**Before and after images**
-- Opening Marker --

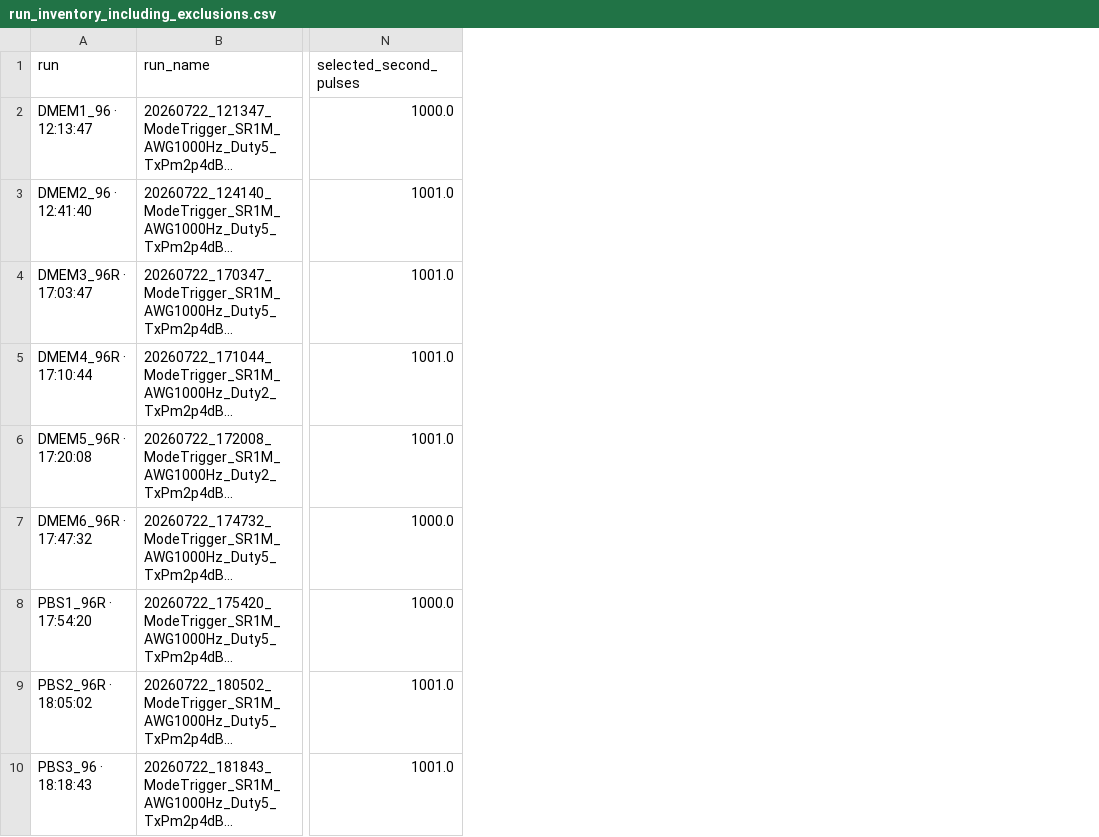
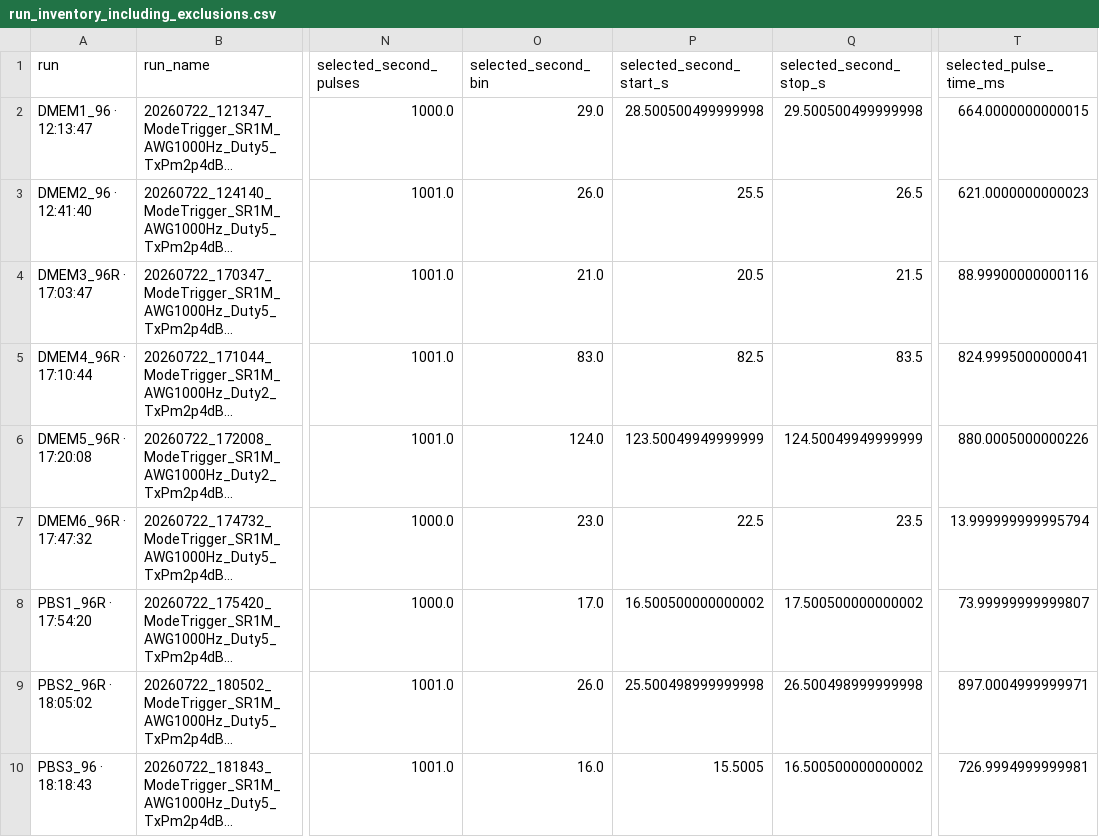
Before and after one commit to tianqr18-richrd/TianQR18.github.io, a CSV file: data/run_inventory_including_exclusions.csv, drawn as a sheet; only a part is shown, gaps mark what is left out; long unchanged cells end in …; the diff names each change by its address in the sheet, - before the commit and + after, or states it on an @@ line.

Commit message:
Add notebook-style second and pulse selection

```diff
--- a/data/run_inventory_including_exclusions.csv
+++ b/data/run_inventory_including_exclusions.csv
+column O (selected_second_bin), rows 2-10: 29.0 | 26.0 | 21.0 | 83.0 | 124.0 | 23.0 | 17.0 | 26.0 | 16.0
+column P (selected_second_start_s), rows 2-10: 28.500500499999998 | 25.5 | 20.5 | 82.5 | 123.50049949999999 | 22.5 | 16.500500000000002 | 25.500498999999998 | 15.5005
+column Q (selected_second_stop_s), rows 2-10: 29.500500499999998 | 26.5 | 21.5 | 83.5 | 124.50049949999999 | 23.5 | 17.500500000000002 | 26.500498999999998 | 16.500500000000002
+column T (selected_pulse_time_ms), rows 2-10: 664.0000000000015 | 621.0000000000023 | 88.99900000000116 | 824.9995000000041 | 880.0005000000226 | 13.999999999995794 | 73.99999999999807 | 897.0004999999971 | 726.9994999999981
```
Also changed, not shown: data/usable_run_summary.csv, 4 other files.
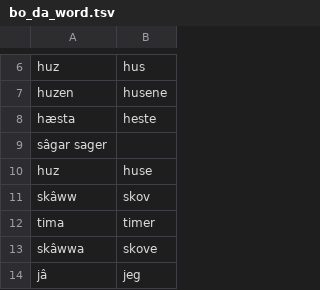
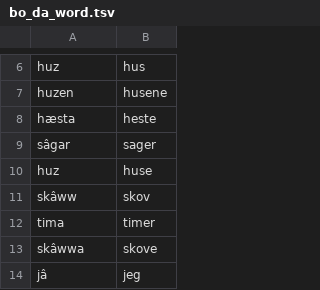
Before and after one commit to StrombergNLP/bornholmsk, a TSV file: bo_da_word.tsv, drawn as a sheet; only a part is shown, gaps mark what is left out; removed rows and columns are numbered as before the commit, all else as after; the diff names each change by its address in the sheet, - before the commit and + after, or states it on an @@ line.

```diff
--- a/bo_da_word.tsv
+++ b/bo_da_word.tsv
-row 9: sâgar sager
+row 9: sâgar | sager
```
Also changed, not shown: bo_da_word_gubbana.tsv.
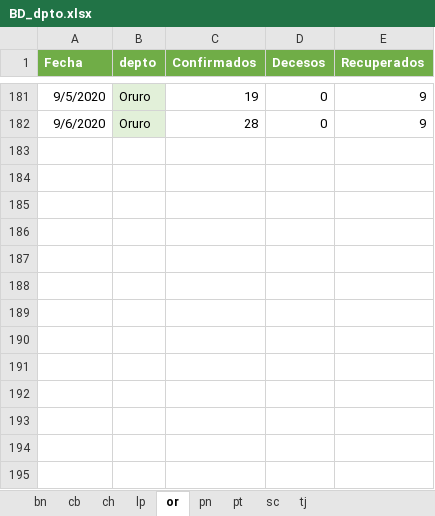
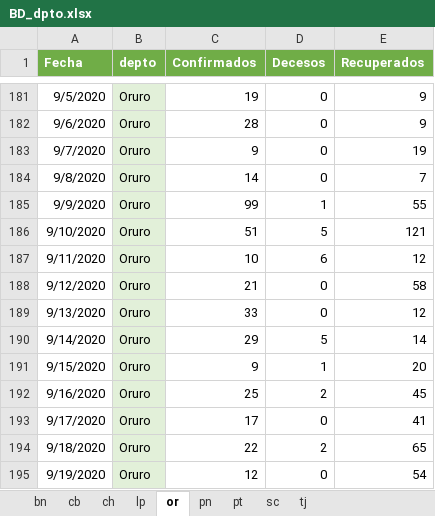
Before and after one commit to bladimir-morales/COVID-19-Bolivia, an Excel workbook: BD/BD_dpto.xlsx, sheet or, drawn as a sheet; only a part is shown, gaps mark what is left out; values as stored, in another font and other column widths than the file's, no borders; the diff names each change by its address in the sheet, - before the commit and + after, or states it on an @@ line.

```diff
--- a/BD/BD_dpto.xlsx (sheet or)
+++ b/BD/BD_dpto.xlsx (sheet or)
+row 183: 9/7/2020 | Oruro | 9 | 0 | 19
+row 184: 9/8/2020 | Oruro | 14 | 0 | 7
+row 185: 9/9/2020 | Oruro | 99 | 1 | 55
+row 186: 9/10/2020 | Oruro | 51 | 5 | 121
+row 187: 9/11/2020 | Oruro | 10 | 6 | 12
+row 188: 9/12/2020 | Oruro | 21 | 0 | 58
+row 189: 9/13/2020 | Oruro | 33 | 0 | 12
+row 190: 9/14/2020 | Oruro | 29 | 5 | 14
+row 191: 9/15/2020 | Oruro | 9 | 1 | 20
+row 192: 9/16/2020 | Oruro | 25 | 2 | 45
+row 193: 9/17/2020 | Oruro | 17 | 0 | 41
+row 194: 9/18/2020 | Oruro | 22 | 2 | 65
+row 195: 9/19/2020 | Oruro | 12 | 0 | 54
```
Also changed, not shown: sheet pn, sheet pt, sheet bn, sheet ch, sheet tj, sheet lp, 2 more sheets, 1 other file.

-- Closing Marker --

**HOW TO COMPLETE THIS TASK**
All of the data above needs to be given again exactly. Leave out each image.

**TASK RESULT**
Before and after one commit to tianqr18-richrd/TianQR18.github.io, a CSV file: data/run_inventory_including_exclusions.csv, drawn as a sheet; only a part is shown, gaps mark what is left out; long unchanged cells end in …; the diff names each change by its address in the sheet, - before the commit and + after, or states it on an @@ line.

Commit message:
Add notebook-style second and pulse selection

```diff
--- a/data/run_inventory_including_exclusions.csv
+++ b/data/run_inventory_including_exclusions.csv
+column O (selected_second_bin), rows 2-10: 29.0 | 26.0 | 21.0 | 83.0 | 124.0 | 23.0 | 17.0 | 26.0 | 16.0
+column P (selected_second_start_s), rows 2-10: 28.500500499999998 | 25.5 | 20.5 | 82.5 | 123.50049949999999 | 22.5 | 16.500500000000002 | 25.500498999999998 | 15.5005
+column Q (selected_second_stop_s), rows 2-10: 29.500500499999998 | 26.5 | 21.5 | 83.5 | 124.50049949999999 | 23.5 | 17.500500000000002 | 26.500498999999998 | 16.500500000000002
+column T (selected_pulse_time_ms), rows 2-10: 664.0000000000015 | 621.0000000000023 | 88.99900000000116 | 824.9995000000041 | 880.0005000000226 | 13.999999999995794 | 73.99999999999807 | 897.0004999999971 | 726.9994999999981
```
Also changed, not shown: data/usable_run_summary.csv, 4 other files.
Before and after one commit to StrombergNLP/bornholmsk, a TSV file: bo_da_word.tsv, drawn as a sheet; only a part is shown, gaps mark what is left out; removed rows and columns are numbered as before the commit, all else as after; the diff names each change by its address in the sheet, - before the commit and + after, or states it on an @@ line.

```diff
--- a/bo_da_word.tsv
+++ b/bo_da_word.tsv
-row 9: sâgar sager
+row 9: sâgar | sager
```
Also changed, not shown: bo_da_word_gubbana.tsv.
Before and after one commit to bladimir-morales/COVID-19-Bolivia, an Excel workbook: BD/BD_dpto.xlsx, sheet or, drawn as a sheet; only a part is shown, gaps mark what is left out; values as stored, in another font and other column widths than the file's, no borders; the diff names each change by its address in the sheet, - before the commit and + after, or states it on an @@ line.

```diff
--- a/BD/BD_dpto.xlsx (sheet or)
+++ b/BD/BD_dpto.xlsx (sheet or)
+row 183: 9/7/2020 | Oruro | 9 | 0 | 19
+row 184: 9/8/2020 | Oruro | 14 | 0 | 7
+row 185: 9/9/2020 | Oruro | 99 | 1 | 55
+row 186: 9/10/2020 | Oruro | 51 | 5 | 121
+row 187: 9/11/2020 | Oruro | 10 | 6 | 12
+row 188: 9/12/2020 | Oruro | 21 | 0 | 58
+row 189: 9/13/2020 | Oruro | 33 | 0 | 12
+row 190: 9/14/2020 | Oruro | 29 | 5 | 14
+row 191: 9/15/2020 | Oruro | 9 | 1 | 20
+row 192: 9/16/2020 | Oruro | 25 | 2 | 45
+row 193: 9/17/2020 | Oruro | 17 | 0 | 41
+row 194: 9/18/2020 | Oruro | 22 | 2 | 65
+row 195: 9/19/2020 | Oruro | 12 | 0 | 54
```
Also changed, not shown: sheet pn, sheet pt, sheet bn, sheet ch, sheet tj, sheet lp, 2 more sheets, 1 other file.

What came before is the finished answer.